A few spindly Russian sages appear every year despite some stiff competition from weeds below.
There are mountain views all around the house, but I often end up looking at quirky combinations on the ground. Old-fashioned obedient plant, iris, and bits and pieces of other plants (including weeds) make an interesting vignette. Mental note: I like this limey-green, maroon, lavender, and grey color palette and want to use it more in designing.
Concord grapes and morning glories grow side-by-side. It’s an iconic look/memory from the past. (Note: there are multiple containers of Concord grapes in my refrigerator. If I can stop eating grapes, there will be jars of Concord jelly this week).
An un-named yarrow amidst echinacea and other plants, including the very unwelcome Glechoma or ground ivy. It’s everywhere — in the grass and lots of beds. It’s impossible to eradicate.
Every year my mother’s neighbor shares either red or green apples from her trees. They’re the old-fashioned kind that don’t get pruned much or produce big, unblemished fruit. Last year, this red variety was almost bare, so my son missed out on a long-held, annual ritual at his grandmother’s.
This year, the tree was full of apples. All of us, including the woodpeckers that hovered in the upper branches, were grateful. Going to the grocery store and buying apples is just not the same, even if the specimens are big, shiny, and perfect (albeit tasteless).

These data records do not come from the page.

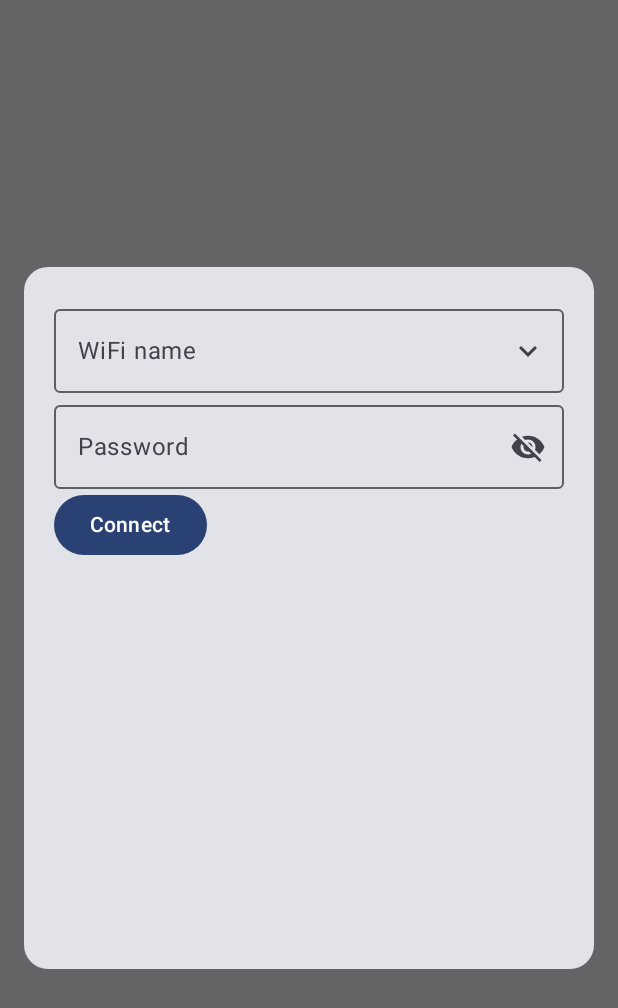
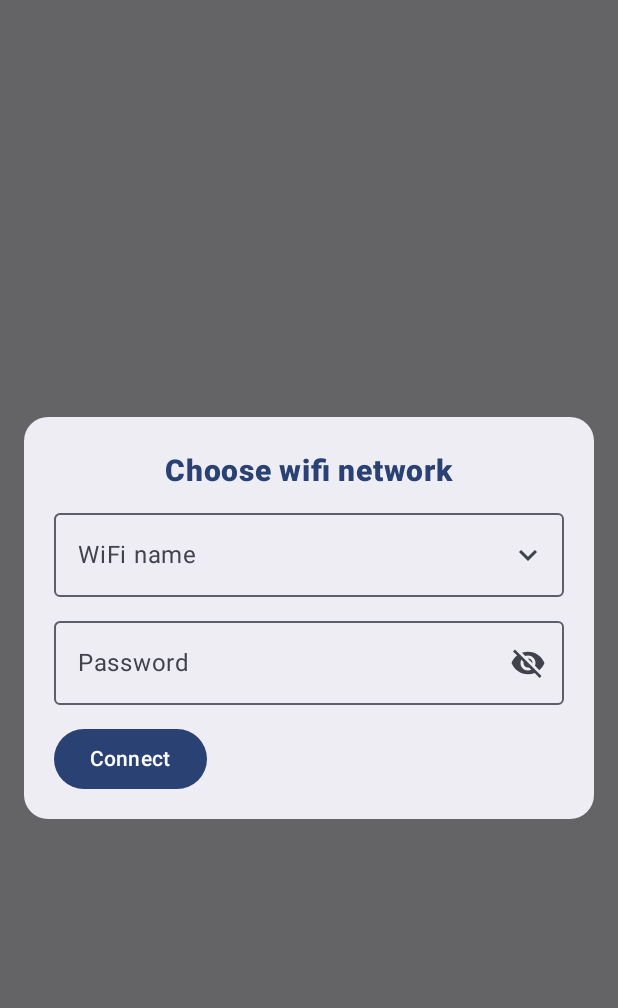
Before and after one commit to sikora77/diy-iot-app, an Android app built with Jetpack Compose: the composable WifiDialogDummy shown on its own in the app's theme, on a phone screen of 412 x 824 dp. Shown: the top 1008 px of the screen. Run offline under Robolectric (Android 15) with nearby library versions, the phone set to English and light mode, and no system bars.

Commit message:
visual adjustments to dummy wifi dialog

```diff
--- a/app/src/main/java/com/example/diyiot/AddDeviceWifiDialog.kt
+++ b/app/src/main/java/com/example/diyiot/AddDeviceWifiDialog.kt
@@ -24,10 +24,13 @@ import androidx.compose.material.icons.filled.Visibility
 import androidx.compose.material.icons.filled.VisibilityOff
 import androidx.compose.material3.Button
 import androidx.compose.material3.Card
+import androidx.compose.material3.CardColors
+import androidx.compose.material3.CardDefaults
 import androidx.compose.material3.CircularProgressIndicator
 import androidx.compose.material3.DropdownMenu
 import androidx.compose.material3.DropdownMenuItem
 import androidx.compose.material3.Icon
+import androidx.compose.material3.MaterialTheme
 import androidx.compose.material3.OutlinedTextField
 import androidx.compose.material3.Text
 import androidx.compose.runtime.Composable
@@ -40,9 +43,11 @@ import androidx.compose.ui.Modifier
 import androidx.compose.ui.geometry.Size
 import androidx.compose.ui.layout.onGloballyPositioned
 import androidx.compose.ui.platform.LocalDensity
+import androidx.compose.ui.text.font.FontWeight
 import androidx.compose.ui.text.input.PasswordVisualTransformation
 import androidx.compose.ui.text.input.VisualTransformation
 import androidx.compose.ui.unit.dp
+import androidx.compose.ui.unit.sp
 import androidx.compose.ui.unit.toSize
 import androidx.compose.ui.window.Dialog
 import androidx.core.app.ActivityCompat
@@ -291,13 +296,15 @@ fun WifiDialogDummy(
     var getDataOnce = false
     Dialog(onDismissRequest = { onDismissRequest() }) {
         Card(
+            colors = CardDefaults.cardColors(
+                containerColor = MaterialTheme.colorScheme.surfaceContainer
+            ),
             modifier = Modifier
                 .fillMaxWidth()
-                .height(500.dp)
+                .height(300.dp)
                 .padding(16.dp),
             shape = RoundedCornerShape(16.dp),
         ) {
-
             var mExpanded by remember {
                 mutableStateOf(false)
             }
@@ -321,9 +328,19 @@ fun WifiDialogDummy(
             }
             Column {
                 // TODO Add a title here
-                Column(Modifier.padding(20.dp, 20.dp, 20.dp, 0.dp)) {
+                Text(
+                    text = "Choose wifi network", modifier = Modifier
+                        .align(Alignment.CenterHorizontally)
+                        .padding(0.dp, 24.dp, 0.dp, 0.dp),
+                    color = MaterialTheme.colorScheme.primary,
+                    fontWeight = FontWeight.ExtraBold,
+                    fontSize = 20.sp
+                )
+
+                Column(Modifier.padding(20.dp, 8.dp, 20.dp, 0.dp)) {
                     OutlinedTextField(
                         value = mSelectedWifiText,
+                        maxLines = 1,
                         onValueChange = { mSelectedWifiText = it },
                         modifier = Modifier
                             .fillMaxWidth()
@@ -366,11 +383,12 @@ fun WifiDialogDummy(
                         }
                     }
                 }
-                Column(modifier = Modifier.padding(20.dp, 0.dp, 20.dp, 20.dp)) {
+                Column(modifier = Modifier.padding(20.dp, 8.dp, 20.dp, 20.dp)) {
                     OutlinedTextField(
                         value = mSelectedPassText,
                         onValueChange = { mSelectedPassText = it },
                         visualTransformation = if (mShowPassword) VisualTransformation.None else PasswordVisualTransformation(),
+                        maxLines = 1,
                         modifier = Modifier
                             .fillMaxWidth()
                             .onGloballyPositioned { coordinates ->
@@ -386,7 +404,7 @@ fun WifiDialogDummy(
                     )
                     Button(onClick = {
 
-                    }) {
+                    }, modifier = Modifier.padding(0.dp,16.dp,0.dp,0.dp)) {
                         Text("Connect")
                     }
                 }
```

The neighbor’s cat is watching something in the grass, not giving us the evil eye for being near the apple tree. His pal, Stella, disappeared several months ago, possibly the victim of one of the many hawks we’d seen flying over the house.
The rituals of nature play out and the fenceposts keep holding on.